§ ACTIVITY:
Go through the records and filter out every line lacking the word "other"; copy the lines that remain.

START LISTED ENTRIES

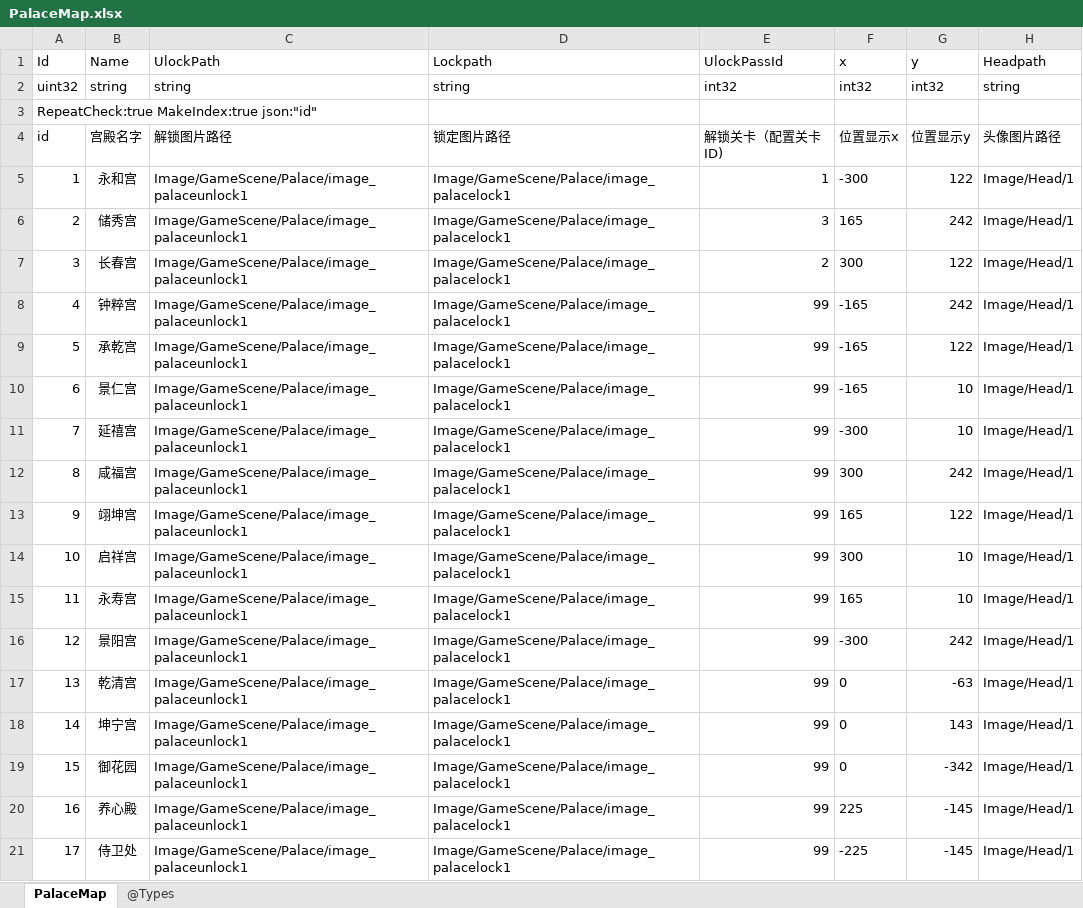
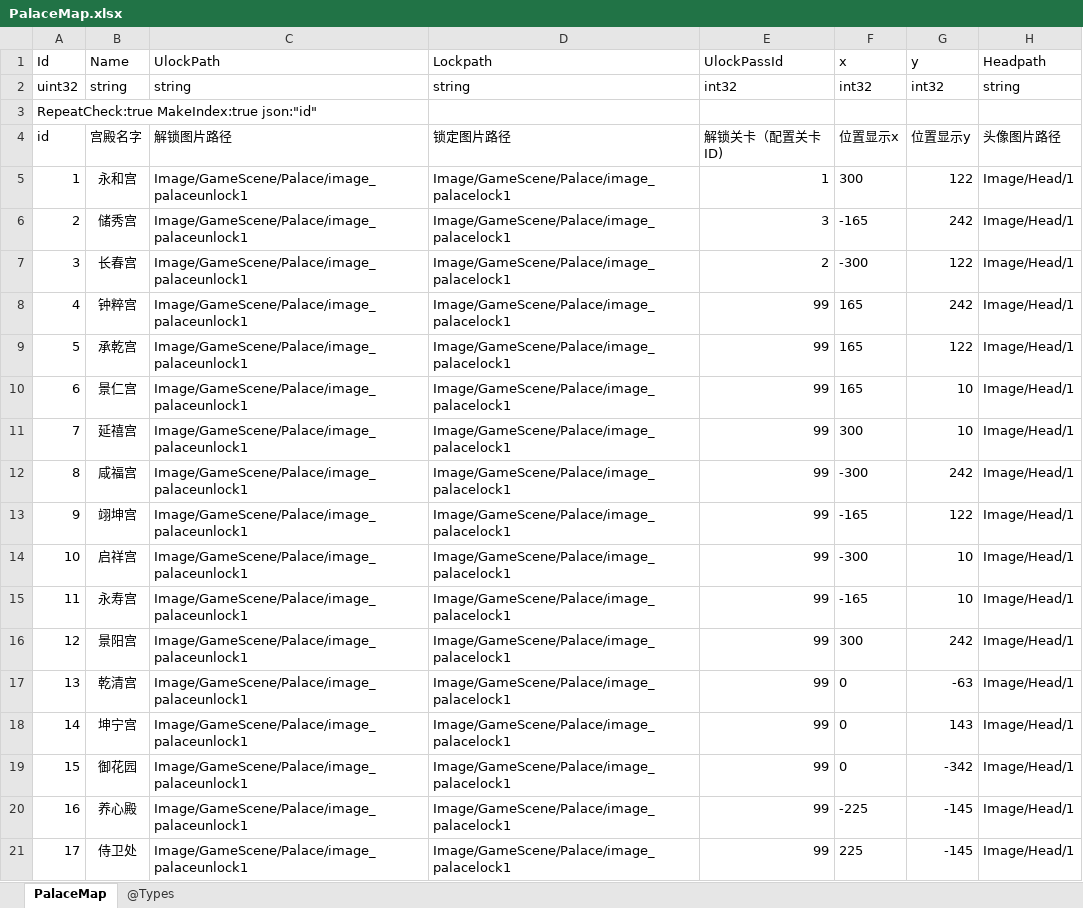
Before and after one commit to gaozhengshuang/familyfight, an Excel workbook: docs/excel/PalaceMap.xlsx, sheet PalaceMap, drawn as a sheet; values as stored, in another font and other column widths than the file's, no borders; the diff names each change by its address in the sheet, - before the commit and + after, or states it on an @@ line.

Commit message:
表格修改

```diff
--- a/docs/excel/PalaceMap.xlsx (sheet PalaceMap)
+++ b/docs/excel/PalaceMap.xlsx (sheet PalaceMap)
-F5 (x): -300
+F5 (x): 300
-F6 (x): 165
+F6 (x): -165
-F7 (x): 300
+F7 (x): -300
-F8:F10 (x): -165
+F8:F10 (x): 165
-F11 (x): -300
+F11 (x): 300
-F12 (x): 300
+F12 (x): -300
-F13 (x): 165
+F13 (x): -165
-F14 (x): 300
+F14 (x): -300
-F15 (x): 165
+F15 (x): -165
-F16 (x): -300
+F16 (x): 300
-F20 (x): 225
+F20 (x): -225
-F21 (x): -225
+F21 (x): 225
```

END LISTED ENTRIES
START LISTED ENTRIES

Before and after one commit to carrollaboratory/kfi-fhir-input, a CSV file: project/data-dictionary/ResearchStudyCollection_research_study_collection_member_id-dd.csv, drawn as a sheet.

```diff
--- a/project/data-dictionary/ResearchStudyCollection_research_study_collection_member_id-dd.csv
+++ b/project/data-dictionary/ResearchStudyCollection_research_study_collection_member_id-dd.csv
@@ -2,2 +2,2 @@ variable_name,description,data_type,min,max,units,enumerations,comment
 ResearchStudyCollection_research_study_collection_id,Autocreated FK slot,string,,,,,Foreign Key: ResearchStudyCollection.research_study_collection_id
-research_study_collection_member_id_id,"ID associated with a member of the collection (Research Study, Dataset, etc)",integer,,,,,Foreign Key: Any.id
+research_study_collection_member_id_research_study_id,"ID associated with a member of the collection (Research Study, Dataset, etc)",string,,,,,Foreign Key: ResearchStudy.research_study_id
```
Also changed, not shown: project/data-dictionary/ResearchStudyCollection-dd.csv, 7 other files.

END LISTED ENTRIES

§ RESPONSE TO THE EXERCISE:
Before and after one commit to gaozhengshuang/familyfight, an Excel workbook: docs/excel/PalaceMap.xlsx, sheet PalaceMap, drawn as a sheet; values as stored, in another font and other column widths than the file's, no borders; the diff names each change by its address in the sheet, - before the commit and + after, or states it on an @@ line.
Also changed, not shown: project/data-dictionary/ResearchStudyCollection-dd.csv, 7 other files.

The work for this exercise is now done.